### Requirement
Output the first line below and each one after it, exactly, up to and including the line holding "Also changed, not shown: 2 other files.". Pictures should not be copied.
*** Input for this task Section Begins ***
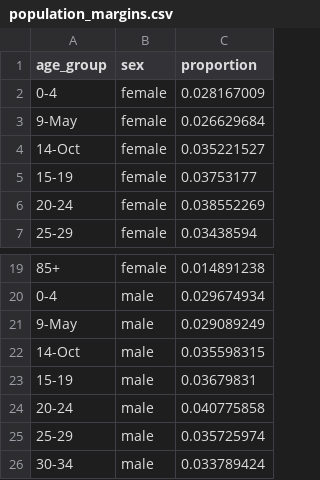
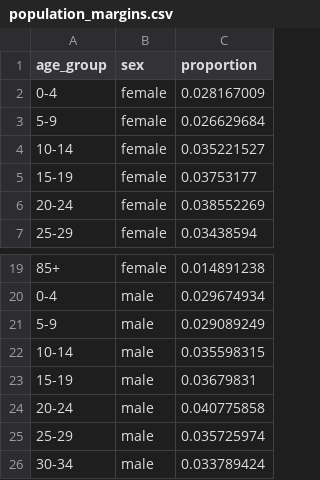
Before and after one commit to sydneyrilum/KelpWanted-Survey-Data-Analysis, a CSV file: data/census/population_margins.csv, drawn as a sheet; only a part is shown, gaps mark what is left out.

Commit message:
fixed age group formatting error

```diff
--- a/data/census/population_margins.csv
+++ b/data/census/population_margins.csv
@@ -2,4 +2,4 @@
 0-4,female,0.028167009
-9-May,female,0.026629684
-14-Oct,female,0.035221527
+5-9,female,0.026629684
+10-14,female,0.035221527
 15-19,female,0.03753177
@@ -20,4 +20,4 @@
 0-4,male,0.029674934
-9-May,male,0.029089249
-14-Oct,male,0.035598315
+5-9,male,0.029089249
+10-14,male,0.035598315
 15-19,male,0.03679831
```
Also changed, not shown: 2 other files.
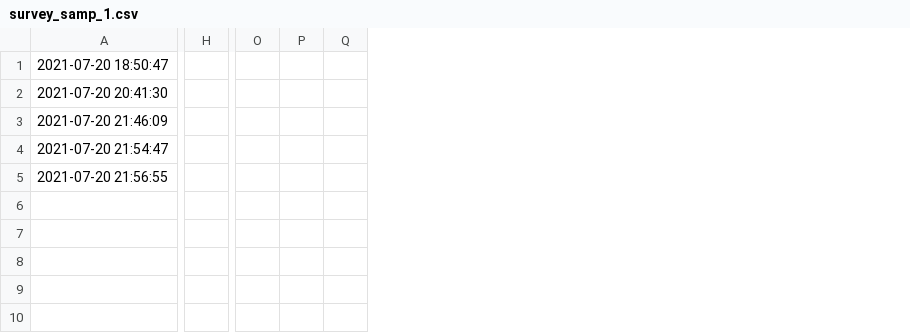
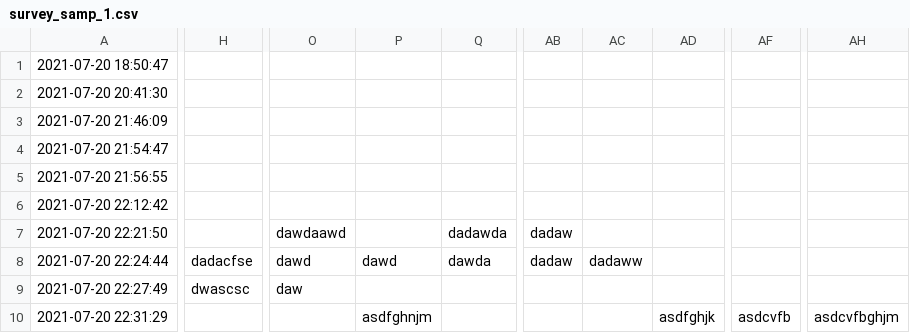
Before and after one commit to 15483114/Gest-oEmpresarial, a CSV file: surveys/survey_samp_1.csv, drawn as a sheet; only a part is shown, gaps mark what is left out; removed rows and columns are numbered as before the commit, all else as after; rows hold the shown columns only; the diff covers the shown part only; the diff names each change by its address in the sheet, - before the commit and + after, or states it on an @@ line.

```diff
--- a/surveys/survey_samp_1.csv
+++ b/surveys/survey_samp_1.csv
-column H, empty
+column H, empty
-column O, empty
-column P, empty
-column Q, empty
+column O, empty
+column P, empty
+column Q, empty
+column AB, empty
+column AC, empty
+column AD, empty
+column AF, empty
+column AH, empty
+row 6: 2021-07-20 22:12:42
+row 7: 2021-07-20 22:21:50 |  | dawdaawd |  | dadawda | dadaw
+row 8: 2021-07-20 22:24:44 | dadacfse | dawd | dawd | dawda | dadaw | dadaww
+row 9: 2021-07-20 22:27:49 | dwascsc | daw
+row 10: 2021-07-20 22:31:29 |  |  | asdfghnjm |  |  |  | asdfghjk | asdcvfb | asdcvfbghjm
```
Also changed, not shown: 2 added columns elsewhere in this file, 3 other files.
*** Input for this task Section Ends ***
### Reply
Before and after one commit to sydneyrilum/KelpWanted-Survey-Data-Analysis, a CSV file: data/census/population_margins.csv, drawn as a sheet; only a part is shown, gaps mark what is left out.

Commit message:
fixed age group formatting error

```diff
--- a/data/census/population_margins.csv
+++ b/data/census/population_margins.csv
@@ -2,4 +2,4 @@
 0-4,female,0.028167009
-9-May,female,0.026629684
-14-Oct,female,0.035221527
+5-9,female,0.026629684
+10-14,female,0.035221527
 15-19,female,0.03753177
@@ -20,4 +20,4 @@
 0-4,male,0.029674934
-9-May,male,0.029089249
-14-Oct,male,0.035598315
+5-9,male,0.029089249
+10-14,male,0.035598315
 15-19,male,0.03679831
```
Also changed, not shown: 2 other files.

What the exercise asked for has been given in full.